our computer modelling centre

OFTNAI is currently supporting a computer modelling centre within the Oxford University Department of Experimental Psychology. Members of the university research centre are currently establishing a new Cognitive Robotics Laboratory.

The aim of the Cognitive Robotics Laboratory is to apply the computer models of brain function on both simulated and real robots exploring a physical sensory training environment. Our team is currently investigating reaching and grasping by fixed base robots, as well as spatial processing and navigation in mobile robots.

the impact of our research on robotics

The researchers are interested in how different kinds of visual and spatial representation develop within the robot’s neural network brain, how the robot might learn to represent the spatial structure of its environment for planning movements and navigation, and more generally how the robot may learn about causal relations in the world and use this world knowledge to generate intelligent, flexible behaviour.

It is hoped that understanding how the brain solves these kinds of problem in vision, spatial processing, motor function and behaviour will inform the design of future robot control systems.

Case study:
current challenges in robotics and automated manufacturing

Let us consider fixed-base robots in manufacturing. A number of key technical challenges have been identified by the robotics community that are expected to dramatically enhance the capabilities of these machines. These challenges all require advances in the intelligence of the software that controls the robot.

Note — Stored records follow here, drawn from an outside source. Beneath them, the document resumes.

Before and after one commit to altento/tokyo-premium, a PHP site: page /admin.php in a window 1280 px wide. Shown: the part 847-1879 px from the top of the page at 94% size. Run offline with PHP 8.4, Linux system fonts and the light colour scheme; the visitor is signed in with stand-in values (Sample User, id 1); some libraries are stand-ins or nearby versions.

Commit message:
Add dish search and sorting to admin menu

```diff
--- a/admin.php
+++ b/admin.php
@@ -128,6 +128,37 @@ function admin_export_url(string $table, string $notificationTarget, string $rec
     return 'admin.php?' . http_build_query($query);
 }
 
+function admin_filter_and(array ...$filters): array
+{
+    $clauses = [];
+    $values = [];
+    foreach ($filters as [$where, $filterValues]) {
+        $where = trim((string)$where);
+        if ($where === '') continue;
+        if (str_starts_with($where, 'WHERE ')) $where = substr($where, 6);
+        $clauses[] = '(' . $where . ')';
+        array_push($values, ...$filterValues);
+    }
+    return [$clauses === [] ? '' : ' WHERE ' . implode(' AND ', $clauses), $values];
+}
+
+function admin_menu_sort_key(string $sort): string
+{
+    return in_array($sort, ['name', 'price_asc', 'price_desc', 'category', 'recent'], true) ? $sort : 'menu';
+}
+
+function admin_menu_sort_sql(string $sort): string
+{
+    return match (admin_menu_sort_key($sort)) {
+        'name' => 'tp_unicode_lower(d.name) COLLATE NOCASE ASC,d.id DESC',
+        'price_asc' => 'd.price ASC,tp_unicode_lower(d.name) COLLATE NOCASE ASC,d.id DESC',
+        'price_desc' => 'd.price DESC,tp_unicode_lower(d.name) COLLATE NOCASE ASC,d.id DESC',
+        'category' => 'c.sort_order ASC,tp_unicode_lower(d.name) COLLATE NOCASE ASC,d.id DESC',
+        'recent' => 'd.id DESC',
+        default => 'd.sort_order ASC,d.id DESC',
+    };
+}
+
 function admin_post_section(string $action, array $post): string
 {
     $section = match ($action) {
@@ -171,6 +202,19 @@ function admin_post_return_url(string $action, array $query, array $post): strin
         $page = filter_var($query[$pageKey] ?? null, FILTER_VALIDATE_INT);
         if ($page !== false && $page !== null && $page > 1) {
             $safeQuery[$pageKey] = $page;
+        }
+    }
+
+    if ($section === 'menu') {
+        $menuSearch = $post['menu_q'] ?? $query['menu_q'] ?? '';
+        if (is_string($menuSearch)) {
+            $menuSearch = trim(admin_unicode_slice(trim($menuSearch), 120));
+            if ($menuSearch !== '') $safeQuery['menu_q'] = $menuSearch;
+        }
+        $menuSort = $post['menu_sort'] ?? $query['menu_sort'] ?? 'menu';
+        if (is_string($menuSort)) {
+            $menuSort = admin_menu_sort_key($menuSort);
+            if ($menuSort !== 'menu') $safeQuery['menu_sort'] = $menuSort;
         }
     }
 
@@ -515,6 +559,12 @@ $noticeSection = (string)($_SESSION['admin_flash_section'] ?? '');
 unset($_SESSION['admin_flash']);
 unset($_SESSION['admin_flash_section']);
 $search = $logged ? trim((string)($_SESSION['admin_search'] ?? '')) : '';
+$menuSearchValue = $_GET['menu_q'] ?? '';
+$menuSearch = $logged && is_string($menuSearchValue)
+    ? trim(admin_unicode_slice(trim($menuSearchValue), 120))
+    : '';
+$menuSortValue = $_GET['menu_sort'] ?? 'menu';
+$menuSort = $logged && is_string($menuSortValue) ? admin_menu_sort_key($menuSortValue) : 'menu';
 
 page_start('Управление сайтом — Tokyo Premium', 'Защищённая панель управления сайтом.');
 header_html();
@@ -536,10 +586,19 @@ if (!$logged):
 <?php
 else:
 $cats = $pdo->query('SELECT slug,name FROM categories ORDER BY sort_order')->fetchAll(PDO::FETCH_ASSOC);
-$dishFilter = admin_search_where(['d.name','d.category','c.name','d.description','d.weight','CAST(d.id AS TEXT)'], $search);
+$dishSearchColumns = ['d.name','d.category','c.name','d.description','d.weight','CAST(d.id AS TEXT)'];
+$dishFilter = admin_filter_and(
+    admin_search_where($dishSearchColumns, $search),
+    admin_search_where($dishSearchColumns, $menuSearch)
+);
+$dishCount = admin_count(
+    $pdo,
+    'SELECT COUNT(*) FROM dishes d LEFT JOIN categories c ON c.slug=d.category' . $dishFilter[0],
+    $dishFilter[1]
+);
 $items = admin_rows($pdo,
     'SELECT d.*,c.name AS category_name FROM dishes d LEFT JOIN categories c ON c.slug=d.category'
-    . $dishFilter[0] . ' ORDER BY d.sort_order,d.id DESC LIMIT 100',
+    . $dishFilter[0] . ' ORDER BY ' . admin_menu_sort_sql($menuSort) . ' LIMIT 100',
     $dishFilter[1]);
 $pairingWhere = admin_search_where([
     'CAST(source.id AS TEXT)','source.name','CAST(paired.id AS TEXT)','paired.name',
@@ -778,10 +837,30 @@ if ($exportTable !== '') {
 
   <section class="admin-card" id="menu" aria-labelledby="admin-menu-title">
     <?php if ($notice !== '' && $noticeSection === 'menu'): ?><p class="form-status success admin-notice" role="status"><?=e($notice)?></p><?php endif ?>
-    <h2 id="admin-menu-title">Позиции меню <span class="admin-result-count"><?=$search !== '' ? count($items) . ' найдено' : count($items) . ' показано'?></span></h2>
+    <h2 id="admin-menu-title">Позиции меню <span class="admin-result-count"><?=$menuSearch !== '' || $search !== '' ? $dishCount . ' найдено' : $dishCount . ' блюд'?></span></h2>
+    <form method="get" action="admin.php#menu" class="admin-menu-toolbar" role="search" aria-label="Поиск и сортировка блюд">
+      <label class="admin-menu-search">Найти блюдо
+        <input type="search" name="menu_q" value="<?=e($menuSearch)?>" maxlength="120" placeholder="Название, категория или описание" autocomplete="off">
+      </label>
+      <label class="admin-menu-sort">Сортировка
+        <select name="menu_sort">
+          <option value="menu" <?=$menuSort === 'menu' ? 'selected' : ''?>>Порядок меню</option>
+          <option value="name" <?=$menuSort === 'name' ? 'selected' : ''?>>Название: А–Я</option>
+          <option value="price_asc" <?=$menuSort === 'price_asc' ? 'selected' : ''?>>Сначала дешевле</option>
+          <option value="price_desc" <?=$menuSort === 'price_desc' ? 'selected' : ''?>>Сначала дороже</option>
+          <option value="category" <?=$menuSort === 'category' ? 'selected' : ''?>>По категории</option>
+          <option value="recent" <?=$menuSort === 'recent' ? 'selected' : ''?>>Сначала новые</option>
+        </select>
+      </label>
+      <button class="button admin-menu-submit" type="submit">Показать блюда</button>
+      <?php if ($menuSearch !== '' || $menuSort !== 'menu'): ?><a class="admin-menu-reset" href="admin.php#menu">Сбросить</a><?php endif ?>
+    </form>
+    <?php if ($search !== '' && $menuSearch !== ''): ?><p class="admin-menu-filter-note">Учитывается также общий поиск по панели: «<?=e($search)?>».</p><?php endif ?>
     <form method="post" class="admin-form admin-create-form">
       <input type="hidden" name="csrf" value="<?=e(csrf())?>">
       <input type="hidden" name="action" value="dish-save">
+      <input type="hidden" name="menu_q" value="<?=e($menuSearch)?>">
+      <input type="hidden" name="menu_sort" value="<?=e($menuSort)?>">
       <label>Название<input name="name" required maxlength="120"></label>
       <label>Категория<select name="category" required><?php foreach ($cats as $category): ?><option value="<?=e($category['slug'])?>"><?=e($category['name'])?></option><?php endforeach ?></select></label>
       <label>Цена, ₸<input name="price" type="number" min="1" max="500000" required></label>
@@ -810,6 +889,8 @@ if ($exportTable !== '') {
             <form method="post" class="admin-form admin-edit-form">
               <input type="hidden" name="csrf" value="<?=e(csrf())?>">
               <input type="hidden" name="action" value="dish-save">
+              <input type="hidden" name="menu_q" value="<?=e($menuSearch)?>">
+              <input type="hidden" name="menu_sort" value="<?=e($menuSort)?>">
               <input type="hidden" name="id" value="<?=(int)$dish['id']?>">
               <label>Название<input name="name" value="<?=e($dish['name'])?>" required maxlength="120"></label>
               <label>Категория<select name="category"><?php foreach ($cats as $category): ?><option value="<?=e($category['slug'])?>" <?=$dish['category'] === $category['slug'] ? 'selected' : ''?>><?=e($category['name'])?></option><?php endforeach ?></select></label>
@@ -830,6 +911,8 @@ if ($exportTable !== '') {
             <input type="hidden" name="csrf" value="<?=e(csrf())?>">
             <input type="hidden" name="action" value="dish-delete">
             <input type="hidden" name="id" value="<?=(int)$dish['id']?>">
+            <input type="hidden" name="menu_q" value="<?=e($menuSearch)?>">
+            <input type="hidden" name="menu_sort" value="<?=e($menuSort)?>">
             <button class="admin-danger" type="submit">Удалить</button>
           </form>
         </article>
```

Firstly, we need to develop robot vision systems that can perceive and interpret complex visual scenes. One common class of task for fixed-base manufacturing robots is ‘pick & place’, where the robot has to pick up an object and place it down at another location. Because today’s computer vision systems are not able to interpret complex visual scenes as well as the human brain, today’s robots typically require the objects to be in pre-specified locations.

This task becomes very difficult if the robot is faced with a higgledy-piggledy mixture of objects such as different kinds of tools. Today’s computer vision systems are still relatively poor at interpreting such a complex visual scene and segmenting individual objects reliably. Yet the human visual system can do this easily. The next generation of robots needs computer vision software that can match the performance of the human visual system, and analyse and interpret complex visual scenes like this.

Secondly, we need robots that are simpler to programme. Manufacturing robots typically require significant technical expertise to programme. This presents a further barrier to their use by small to medium sized businesses.

The uptake of robots by industry could be broadened through the development of robot control systems that are clever enough to be trained more intuitively by, for example, visual mimicry. This is how humans frequently learn from each other.

Thirdly, we need robots that can interact directly with humans. Another limitation of today’s fixed-base manufacturing robots is that they usually need to be kept physically separate from human workers, fenced off in ‘cells’. This is in order to protect people from injury. However, this again limits the robot’s flexibility and the range of tasks that can be undertaken by the robot.

The application of robotics in manufacturing could be extended to tasks involving direct interaction with human workers if the robot could actually perceive and understand its spatial environment, including the locations and behaviour of human beings. This could increase the speed and efficiency of human-robot interaction, leading to significant productivity gains.

Why not to find out more about our research on Motor Function?